| PROBLEM DETAILS |
Go over the data below and say how many lines hold the word "None". Only the number is needed.

[Records from a data collection]
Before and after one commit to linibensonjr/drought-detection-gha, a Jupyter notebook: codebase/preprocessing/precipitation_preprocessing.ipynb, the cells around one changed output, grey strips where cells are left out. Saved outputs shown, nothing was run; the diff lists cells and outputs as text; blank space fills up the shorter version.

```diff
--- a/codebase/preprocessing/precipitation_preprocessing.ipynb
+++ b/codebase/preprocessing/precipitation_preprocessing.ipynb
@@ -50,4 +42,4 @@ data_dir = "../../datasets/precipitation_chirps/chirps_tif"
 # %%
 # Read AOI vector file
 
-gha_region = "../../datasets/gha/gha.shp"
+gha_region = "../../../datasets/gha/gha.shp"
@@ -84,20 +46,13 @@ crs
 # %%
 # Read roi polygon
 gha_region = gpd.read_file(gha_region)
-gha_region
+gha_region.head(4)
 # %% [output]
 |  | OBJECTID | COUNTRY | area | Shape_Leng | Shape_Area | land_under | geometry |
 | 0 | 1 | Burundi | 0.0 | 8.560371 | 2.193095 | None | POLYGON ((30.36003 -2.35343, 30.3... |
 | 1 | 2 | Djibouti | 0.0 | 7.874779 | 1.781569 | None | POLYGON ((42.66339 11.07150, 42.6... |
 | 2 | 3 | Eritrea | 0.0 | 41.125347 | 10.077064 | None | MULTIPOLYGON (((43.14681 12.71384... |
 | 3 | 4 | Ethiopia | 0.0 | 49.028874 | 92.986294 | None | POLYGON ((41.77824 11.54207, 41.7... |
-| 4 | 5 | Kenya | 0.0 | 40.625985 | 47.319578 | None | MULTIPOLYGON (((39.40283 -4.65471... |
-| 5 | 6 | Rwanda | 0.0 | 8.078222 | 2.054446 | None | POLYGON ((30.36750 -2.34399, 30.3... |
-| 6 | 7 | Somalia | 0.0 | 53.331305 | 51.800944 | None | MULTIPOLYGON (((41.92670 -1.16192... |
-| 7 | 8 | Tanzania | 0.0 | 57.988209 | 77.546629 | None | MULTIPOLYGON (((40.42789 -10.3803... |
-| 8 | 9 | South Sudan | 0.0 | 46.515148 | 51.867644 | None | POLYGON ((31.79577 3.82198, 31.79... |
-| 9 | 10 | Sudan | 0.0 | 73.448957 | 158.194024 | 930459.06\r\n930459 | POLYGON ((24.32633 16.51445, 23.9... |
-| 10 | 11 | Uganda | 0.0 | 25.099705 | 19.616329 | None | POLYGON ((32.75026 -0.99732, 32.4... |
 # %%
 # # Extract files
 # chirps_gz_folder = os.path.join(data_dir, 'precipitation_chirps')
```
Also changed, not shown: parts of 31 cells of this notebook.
---
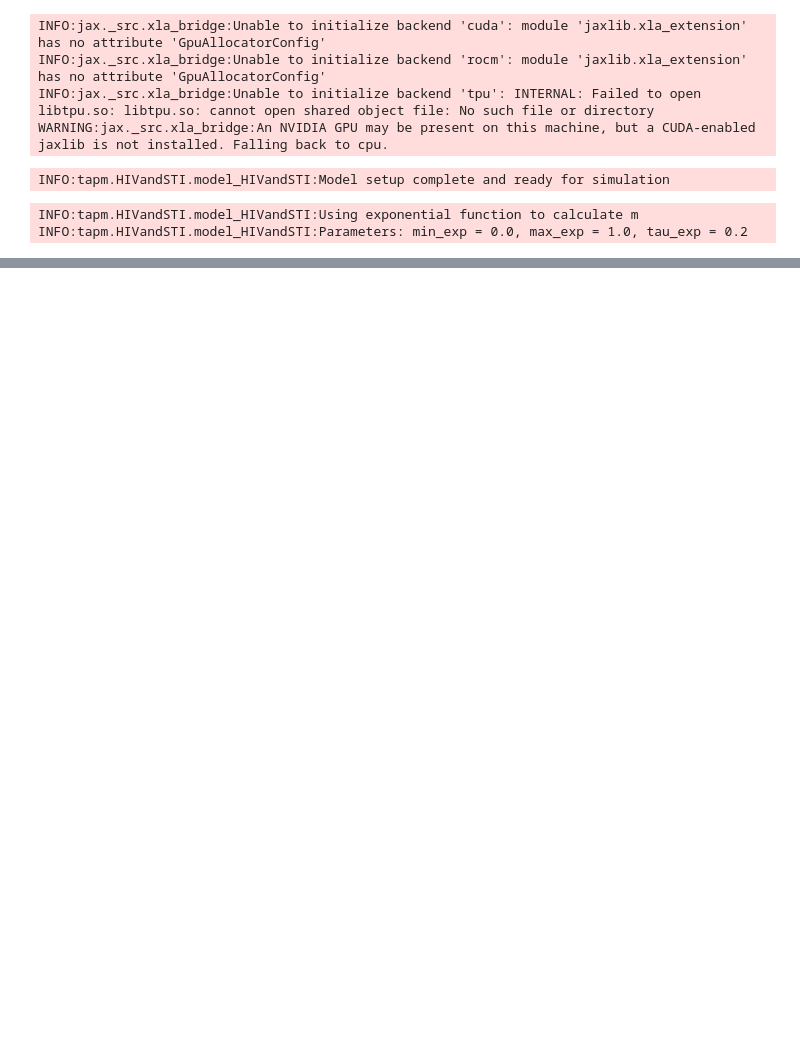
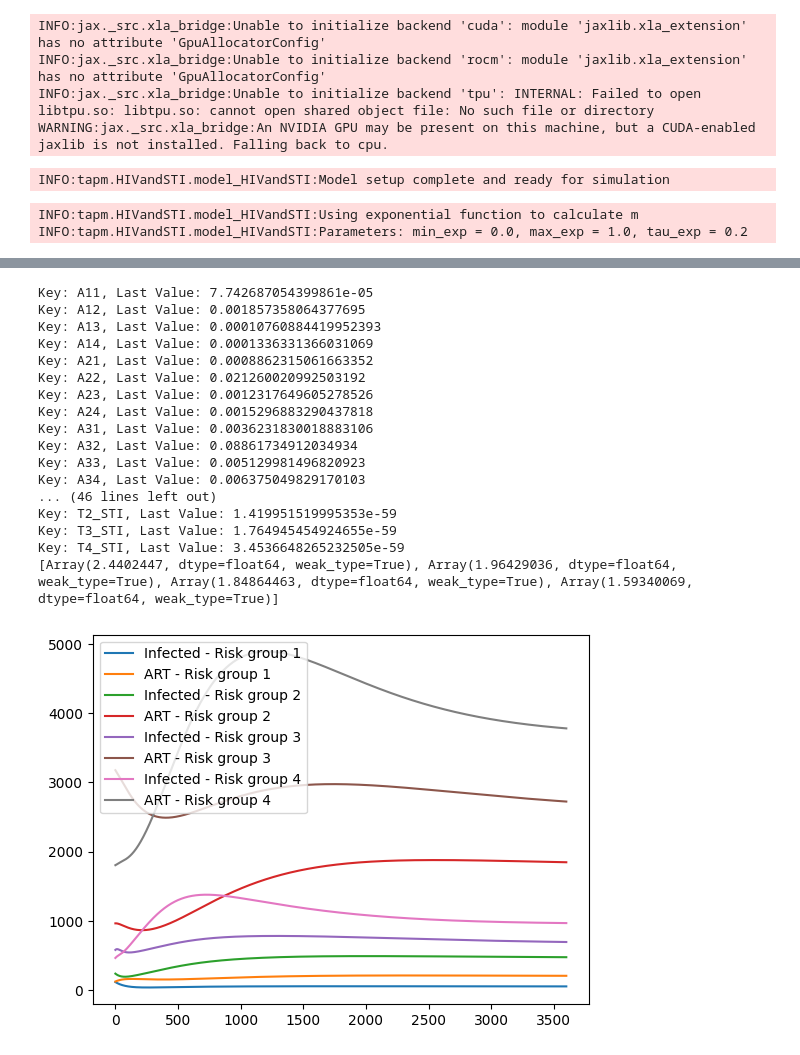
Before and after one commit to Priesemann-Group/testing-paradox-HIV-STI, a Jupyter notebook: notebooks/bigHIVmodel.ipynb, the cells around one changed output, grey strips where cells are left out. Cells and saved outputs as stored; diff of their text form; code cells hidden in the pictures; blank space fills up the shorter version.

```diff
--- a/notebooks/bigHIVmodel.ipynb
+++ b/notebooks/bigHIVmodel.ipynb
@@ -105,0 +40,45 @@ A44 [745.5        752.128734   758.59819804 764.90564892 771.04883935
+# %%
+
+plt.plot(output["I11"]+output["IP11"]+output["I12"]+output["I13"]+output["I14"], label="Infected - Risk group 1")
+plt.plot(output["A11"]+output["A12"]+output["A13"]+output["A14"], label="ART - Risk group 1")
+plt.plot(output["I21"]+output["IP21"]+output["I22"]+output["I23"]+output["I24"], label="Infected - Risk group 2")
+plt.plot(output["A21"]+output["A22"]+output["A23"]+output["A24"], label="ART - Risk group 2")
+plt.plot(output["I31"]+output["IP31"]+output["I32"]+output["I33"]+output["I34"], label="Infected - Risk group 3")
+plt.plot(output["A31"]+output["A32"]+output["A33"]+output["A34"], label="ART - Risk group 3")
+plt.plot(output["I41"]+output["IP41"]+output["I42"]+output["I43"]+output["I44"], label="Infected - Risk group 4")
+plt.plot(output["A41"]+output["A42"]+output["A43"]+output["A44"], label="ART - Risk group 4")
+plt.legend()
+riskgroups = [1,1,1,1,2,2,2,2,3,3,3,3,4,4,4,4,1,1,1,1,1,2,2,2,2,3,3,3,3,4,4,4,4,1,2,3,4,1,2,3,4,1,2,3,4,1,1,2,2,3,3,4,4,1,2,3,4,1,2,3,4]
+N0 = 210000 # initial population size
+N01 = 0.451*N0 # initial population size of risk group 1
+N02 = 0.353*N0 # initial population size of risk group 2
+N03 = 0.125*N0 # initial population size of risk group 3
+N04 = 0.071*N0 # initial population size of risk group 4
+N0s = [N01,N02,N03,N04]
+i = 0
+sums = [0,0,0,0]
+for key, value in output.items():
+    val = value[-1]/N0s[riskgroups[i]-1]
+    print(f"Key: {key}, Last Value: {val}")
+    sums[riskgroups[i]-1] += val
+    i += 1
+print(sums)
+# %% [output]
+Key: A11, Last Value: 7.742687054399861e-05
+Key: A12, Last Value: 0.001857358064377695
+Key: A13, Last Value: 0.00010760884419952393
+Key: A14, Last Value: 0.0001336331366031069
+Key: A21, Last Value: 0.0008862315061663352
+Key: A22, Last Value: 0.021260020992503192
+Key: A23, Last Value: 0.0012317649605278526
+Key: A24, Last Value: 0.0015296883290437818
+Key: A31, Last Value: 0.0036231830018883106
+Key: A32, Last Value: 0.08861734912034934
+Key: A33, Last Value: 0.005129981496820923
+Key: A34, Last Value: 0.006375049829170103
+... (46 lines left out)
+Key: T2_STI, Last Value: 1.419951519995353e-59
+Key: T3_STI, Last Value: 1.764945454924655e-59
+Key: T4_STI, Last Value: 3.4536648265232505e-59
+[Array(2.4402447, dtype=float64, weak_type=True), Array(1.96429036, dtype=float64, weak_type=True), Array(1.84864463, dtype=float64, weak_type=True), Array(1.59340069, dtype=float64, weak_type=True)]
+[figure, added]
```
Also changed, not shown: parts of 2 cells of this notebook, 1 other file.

| RESULT OF THIS EXERCISE |
10